Assignment →
Scan the records for lines with the word "cells", and copy every such line.

(Modification records)
□ □ □
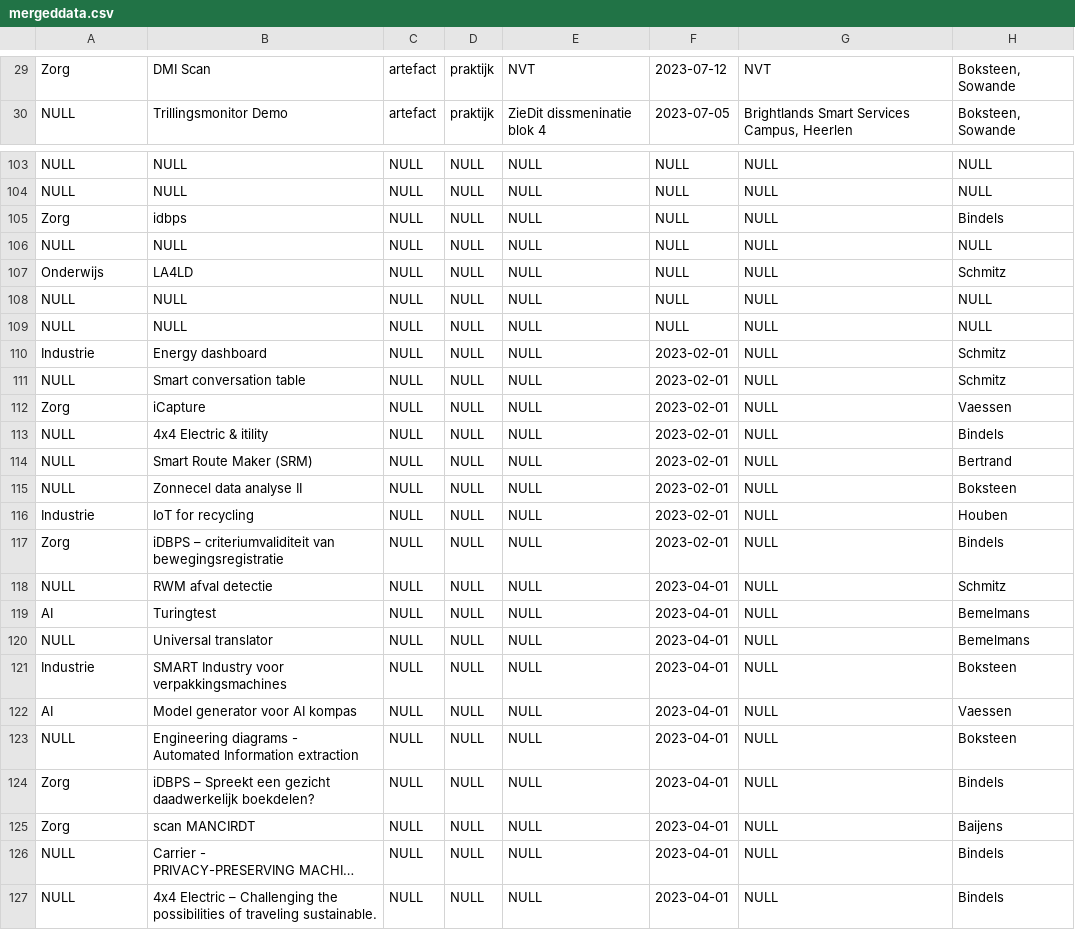
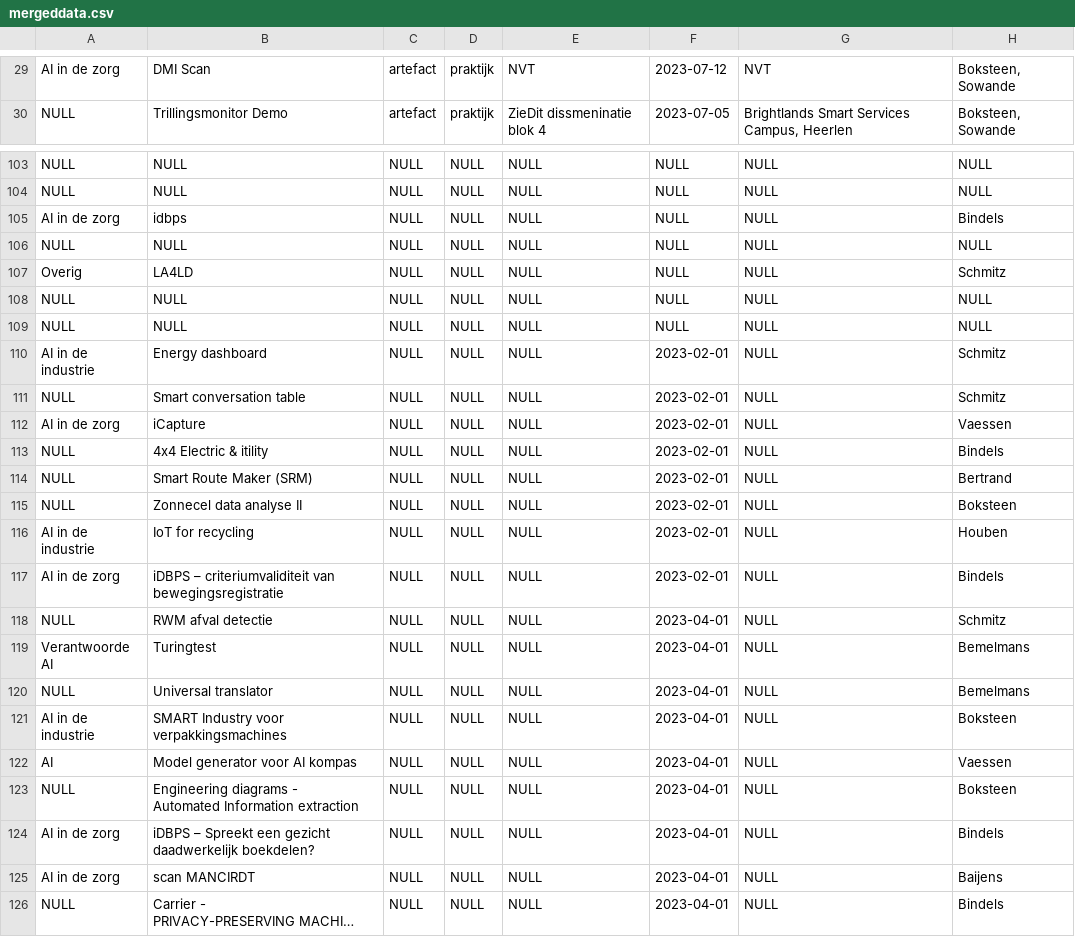
Before and after one commit to ellisgroenveld/di-visual, a CSV file: data/mergeddata.csv, drawn as a sheet; only a part is shown, gaps mark what is left out; the shorter side is filled out with more unchanged rows; long unchanged cells end in …; the diff covers the shown part only; the diff names each change by its address in the sheet, - before the commit and + after, or states it on an @@ line.

```diff
--- a/data/mergeddata.csv
+++ b/data/mergeddata.csv
-A29: Zorg
+A29: AI in de zorg
-A105: Zorg
+A105: AI in de zorg
-A107: Onderwijs
+A107: Overig
-A110: Industrie
+A110: AI in de industrie
-A112: Zorg
+A112: AI in de zorg
-A116: Industrie
+A116: AI in de industrie
-A117: Zorg
+A117: AI in de zorg
-A119: AI
+A119: Verantwoorde AI
-A121: Industrie
+A121: AI in de industrie
-A124:A125: Zorg
+A124:A125: AI in de zorg
```
Also changed, not shown: 45 edited cells elsewhere in this file, 1 other file.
□ □ □
Problem solution →
Before and after one commit to ellisgroenveld/di-visual, a CSV file: data/mergeddata.csv, drawn as a sheet; only a part is shown, gaps mark what is left out; the shorter side is filled out with more unchanged rows; long unchanged cells end in …; the diff covers the shown part only; the diff names each change by its address in the sheet, - before the commit and + after, or states it on an @@ line.
Also changed, not shown: 45 edited cells elsewhere in this file, 1 other file.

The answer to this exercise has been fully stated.